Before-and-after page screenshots
○ ○ ○

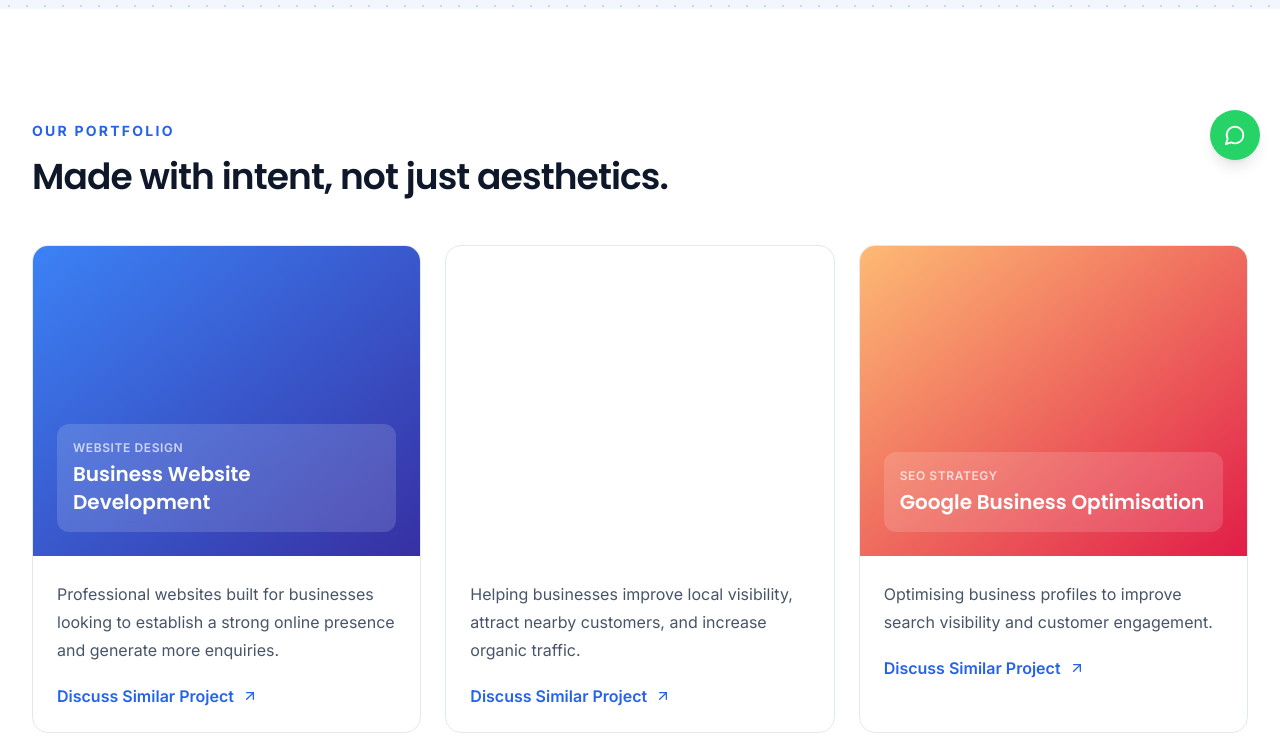
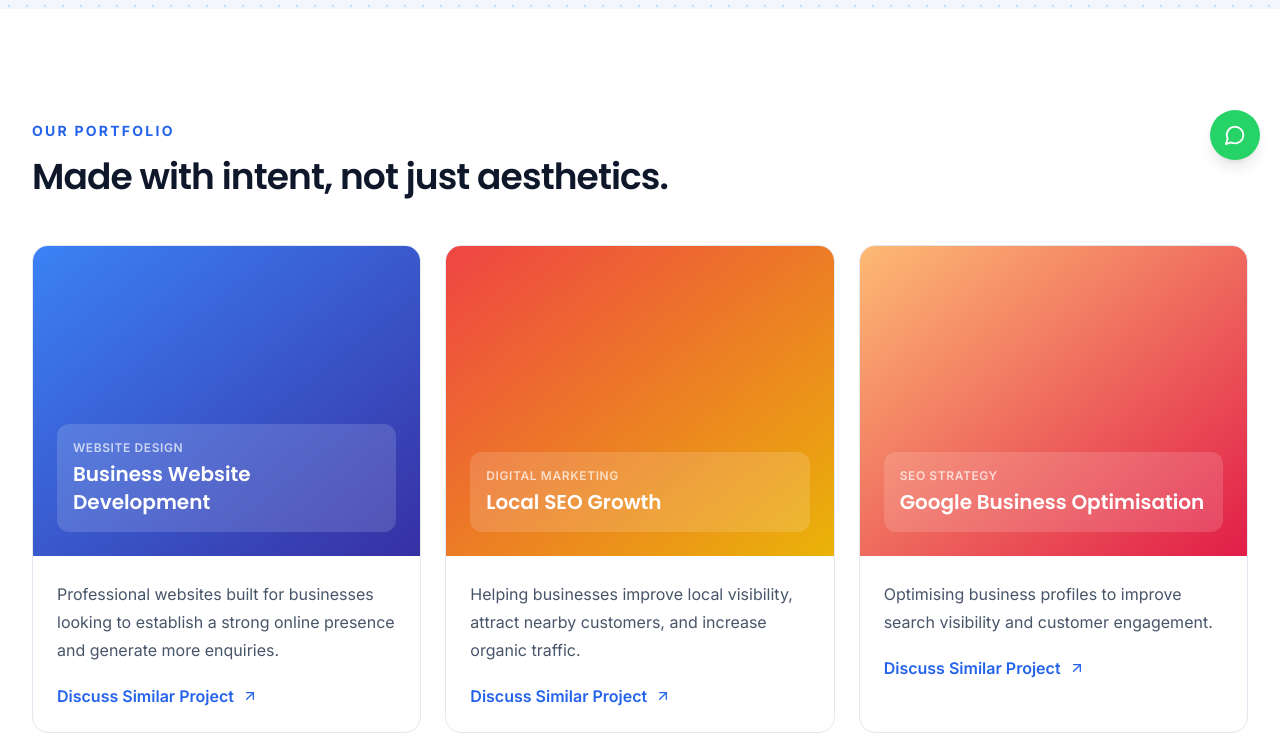
Before and after one commit to Kunal61-afk/vyana-website, a Next.js app: page /portfolio in a window 1280 px wide. Shown: the part 620-1376 px from the top of the page. Built offline with nearby package versions, Linux system fonts and the light colour scheme.

Commit message:
Portfolio page updated

```diff
--- a/app/portfolio/page.tsx
+++ b/app/portfolio/page.tsx
@@ -8,11 +8,11 @@ const projects = [
     "from-blue-500 to-indigo-800"
   ],
   [
-  "XXXXXXXXXXXX",
-  "YYYYYYYYYYYY",
+  "Local SEO Growth",
+  "Digital Marketing",
   "Helping businesses improve local visibility, attract nearby customers, and increase organic traffic.",
-  "from-teal-400 to-emerald-800"
-  ],
+  "from-red-500 to-yellow-500"
+],
   [
     "Google Business Optimisation",
     "SEO Strategy",
@@ -38,4 +38,60 @@ const projects = [
     "from-amber-300 to-orange-600"
   ]
 ];
-export default function Portfolio() { return <><PageHero label="Selected work" title="Digital experiences with a job to do." copy="A sample of the thoughtful brands, systems, and growth stories we&apos;re proud to help shape."/><section className="section bg-white"><div className="container-page"><SectionHeading eyebrow="Our portfolio" title="Made with intent, not just aesthetics."/><div className="mt-12 grid gap-6 md:grid-cols-2 lg:grid-cols-3">{projects.map(([name,type,copy,gradient]) => <article className="group overflow-hidden rounded-2xl border border-slate-200 bg-white transition hover:-translate-y-1 hover:shadow-soft" key={name}><div className={`flex aspect-[1.25] items-end bg-gradient-to-br p-6 ${gradient}`}><div className="w-full rounded-xl bg-white/15 p-4 backdrop-blur-sm"><p className="text-xs font-semibold uppercase tracking-wider text-white/70">{type}</p><p className="mt-1 font-display text-xl font-semibold text-white">{name}</p></div></div><div className="p-6"><p className="leading-7 text-slate-600">{copy}</p><Link href="/contact" className="mt-5 inline-flex items-center gap-2 font-semibold text-brand">Discuss Similar Project <ArrowUpRight size={16}/></Link></div></article>)}</div></div></section></>; }
+export default function Portfolio() {
+  return (
+    <>
+    <PageHero
+        label="Selected work"
+        title="Digital experiences with a job to do."
+        copy="A sample of the thoughtful brands, systems, and growth stories we're proud to help shape."
+      />
+
+      <section className="section bg-white">
+        <div className="container-page">
+          <SectionHeading
+            eyebrow="Our portfolio"
+            title="Made with intent, not just aesthetics."
+          />
+
+          <div className="mt-12 grid grid-cols-1 md:grid-cols-2 lg:grid-cols-3 gap-6">
+            {projects.map(([name, type, copy, gradient], index) => (
+              <article
+                key={index}
+                className="group overflow-hidden rounded-2xl border border-slate-200 bg-white transition hover:-translate-y-1 hover:shadow-soft"
+              >
+                <div
+                   className={`flex aspect-[1.25] items-end bg-gradient-to-br p-6 ${gradient}`}
+                >
+                  <div className="w-full rounded-xl bg-white/15 p-4 backdrop-blur-sm">
+                    <p className="text-xs font-semibold uppercase tracking-wider text-white/70">
+                      {type}
+                    </p>
+
+                    <p className="mt-1 font-display text-xl font-semibold text-white">
+                      {name}
+                    </p>
+                  </div>
+                </div>
+
+                <div className="p-6">
+                  <p className="leading-7 text-slate-600">
+                    {copy}
+                  </p>
+
+                  <Link
+                    href="/contact"
+                    className="mt-5 inline-flex items-center gap-2 font-semibold text-brand"
+                  >
+                    Discuss Similar Project
+                    <ArrowUpRight size={16} />
+                  </Link>
+                </div>
+              </article>
+))}
+</div>
+</div>
+</section>
+</>
+);
+}
```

○ ○ ○

EXERCISE INSTRUCTIONS —
With "text" as the search string, filter the records and return each line that has it.

RESPONSE AREA —
-export default function Portfolio() { return <><PageHero label="Selected work" title="Digital experiences with a job to do." copy="A sample of the thoughtful brands, systems, and growth stories we&apos;re proud to help shape."/><section className="section bg-white"><div className="container-page"><SectionHeading eyebrow="Our portfolio" title="Made with intent, not just aesthetics."/><div className="mt-12 grid gap-6 md:grid-cols-2 lg:grid-cols-3">{projects.map(([name,type,copy,gradient]) => <article className="group overflow-hidden rounded-2xl border border-slate-200 bg-white transition hover:-translate-y-1 hover:shadow-soft" key={name}><div className={`flex aspect-[1.25] items-end bg-gradient-to-br p-6 ${gradient}`}><div className="w-full rounded-xl bg-white/15 p-4 backdrop-blur-sm"><p className="text-xs font-semibold uppercase tracking-wider text-white/70">{type}</p><p className="mt-1 font-display text-xl font-semibold text-white">{name}</p></div></div><div className="p-6"><p className="leading-7 text-slate-600">{copy}</p><Link href="/contact" className="mt-5 inline-flex items-center gap-2 font-semibold text-brand">Discuss Similar Project <ArrowUpRight size={16}/></Link></div></article>)}</div></div></section></>; }
+                    <p className="text-xs font-semibold uppercase tracking-wider text-white/70">
+                    <p className="mt-1 font-display text-xl font-semibold text-white">
+                  <p className="leading-7 text-slate-600">
+                    className="mt-5 inline-flex items-center gap-2 font-semibold text-brand"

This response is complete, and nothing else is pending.